Sadiq Khan was projected to become the party’s first successful London mayoral candidate since 2004. But having distanced himself from Corbyn throughout the race, he intends to deny him any credit if he wins. Regardless of the results on 5 May, there will be no challenge to the Labour leader before the EU referendum on 23 June. Many of the party’s most Corbyn-phobic MPs are also among its most Europhile. No cause, they stress, should distract from the defence of the UK’s 43-year EU membership.

Whether Corbyn should be challenged in the four weeks between the referendum and the summer recess is a matter of dispute among even his most committed opponents. Some contend that MPs have nothing to lose from trying and should be prepared to “grind him down” through multiple attempts, if necessary. Others fear that he would be empowered by winning a larger mandate than he did last September and argue that he must be given “longer to fail”. Still more hope that Corbyn will instigate a midterm handover to the shadow chancellor, John McDonnell, his closest ally, whom they regard as a beatable opponent.

Those who are familiar with members’ thinking describe many as “anxious” and in need of “reassurance” but determined that Corbyn receives adequate time to “set out his stall”. One shadow cabinet minister spoke of being “caught between Scylla and Charybdis” – that is, “a Labour Party membership which is ardently Corbynista and a British electorate which is ardently anti-Corbynista”. In their most pessimistic moments, some MPs gloomily wonder which group will deselect them first. The possibility that a new Conservative leader could trigger an early general election is cited by some as cause for haste and by others as the only means by which Corbynism can be definitively discredited.

The enduring debate over whether the Labour leader would automatically make the ballot if challenged (the party’s rules are ambiguous) is dismissed by most as irrelevant. Shadow cabinet members believe that Corbyn would achieve the requisite nominations. Momentum, the Labour leader’s praetorian guard, has privately instructed its members to be prepared to lobby MPs for this purpose.

There is no agreement on who should face Corbyn if his removal is attempted. The veteran MP Margaret Hodge has been touted as a “stalking horse” to lead the charge before making way for a figure such as the former paratrooper Dan Jarvis or the shadow business secretary, Angela Eagle. But in the view of a large number of shadow cabinet members, no challenge will materialise. They cite the high bar for putative leaders – the endorsement of 20 per cent of Labour MPs and MEPs – and the likelihood of failure. Many have long regarded mass front-bench resignations and trade union support as ­essential preconditions for a successful challenge, conditions they believe will not be met less than a year after Corbyn’s victory.

When Tony Blair resigned as Labour leader in 2007, he had already agreed not to fight the next general election and faced a pre-eminent rival in Gordon Brown. Neither situation exists today. The last Labour leader to be constitutionally deposed was J R Clynes in 1922 – when MPs, not members, were sovereign. Politics past and present militate against Corbyn’s opponents. There is but one man who can remove the leader: himself.

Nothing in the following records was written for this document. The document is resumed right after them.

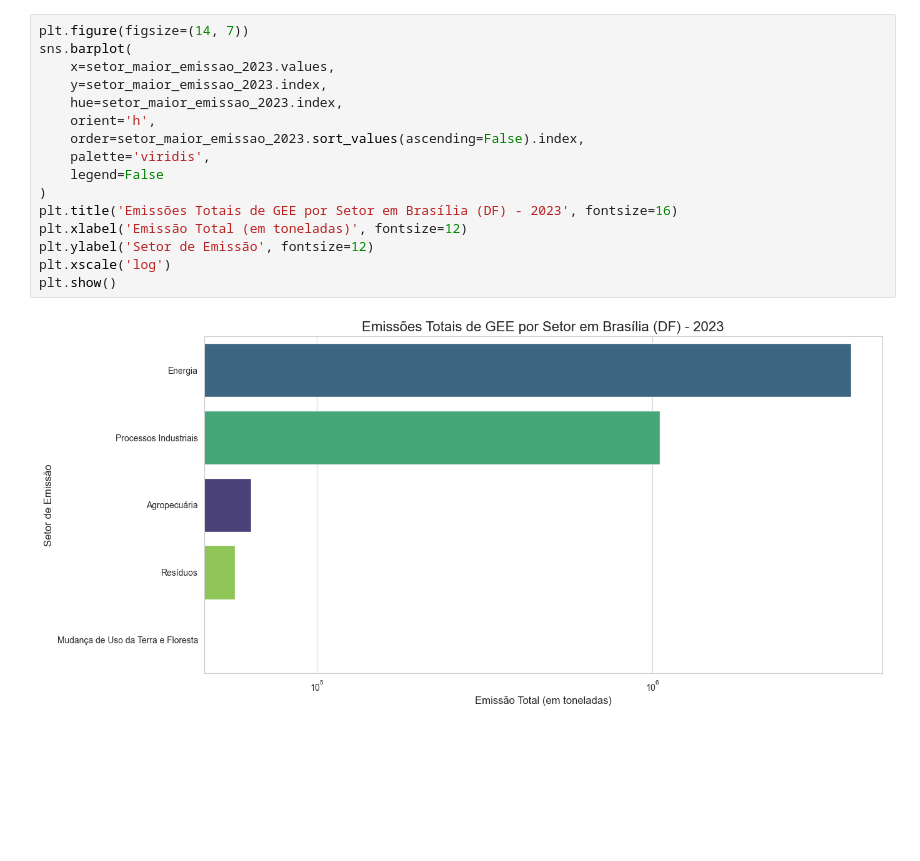
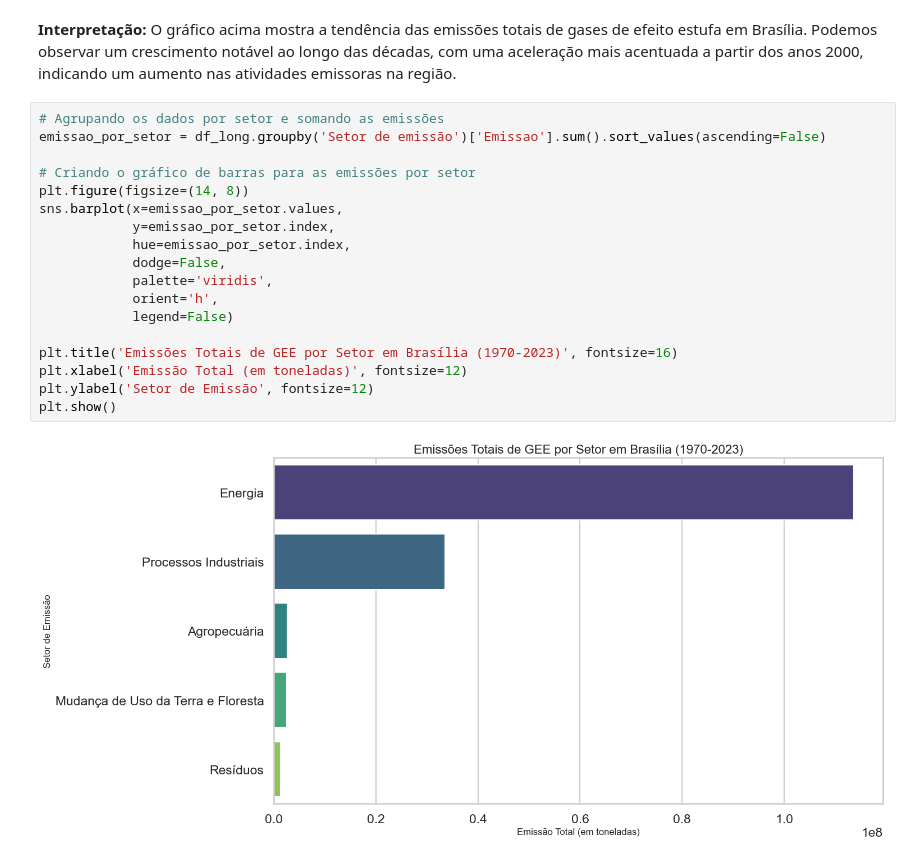
Before and after one commit to GabrielSLoures/GitModelagem, a Jupyter notebook: Aula Prática 3 - Gases.ipynb, the cells around one changed output. Saved outputs shown, nothing was run; the diff lists cells and outputs as text; blank space fills up the shorter version.

```diff
--- a/Aula Prática 3 - Gases.ipynb
+++ b/Aula Prática 3 - Gases.ipynb
@@ -161,18 +90,22 @@ Gráficos são essenciais para comunicar as descobertas de forma clara e impacta
+# %% [markdown]
+**Interpretação:** O gráfico acima mostra a tendência das emissões totais de gases de efeito estufa em Brasília. Podemos observar um crescimento notável ao longo das décadas, com uma aceleração mais acentuada a partir dos anos 2000, indicando um aumento nas atividades emissoras na região.
 # %%
-plt.figure(figsize=(14, 7))
-sns.barplot(
-    x=setor_maior_emissao_2023.values,
-    y=setor_maior_emissao_2023.index,
-    hue=setor_maior_emissao_2023.index,
-    orient='h',
-    order=setor_maior_emissao_2023.sort_values(ascending=False).index,
-    palette='viridis',
-    legend=False
-)
-plt.title('Emissões Totais de GEE por Setor em Brasília (DF) - 2023', fontsize=16)
+# Agrupando os dados por setor e somando as emissões
+emissao_por_setor = df_long.groupby('Setor de emissão')['Emissao'].sum().sort_values(ascending=False)
+
+# Criando o gráfico de barras para as emissões por setor
+plt.figure(figsize=(14, 8))
+sns.barplot(x=emissao_por_setor.values,
+            y=emissao_por_setor.index,
+            hue=emissao_por_setor.index,
+            dodge=False,
+            palette='viridis',
+            orient='h',
+            legend=False)
+
+plt.title('Emissões Totais de GEE por Setor em Brasília (1970-2023)', fontsize=16)
 plt.xlabel('Emissão Total (em toneladas)', fontsize=12)
 plt.ylabel('Setor de Emissão', fontsize=12)
-plt.xscale('log')
 plt.show()
 # %% [output]
-[figure, old version]
+[figure, new version]
```
Also changed, not shown: parts of 20 cells of this notebook.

George Eaton is political editor of the New Statesman.

This article first appeared in the 06 April 2016 issue of the New Statesman, The longest hatred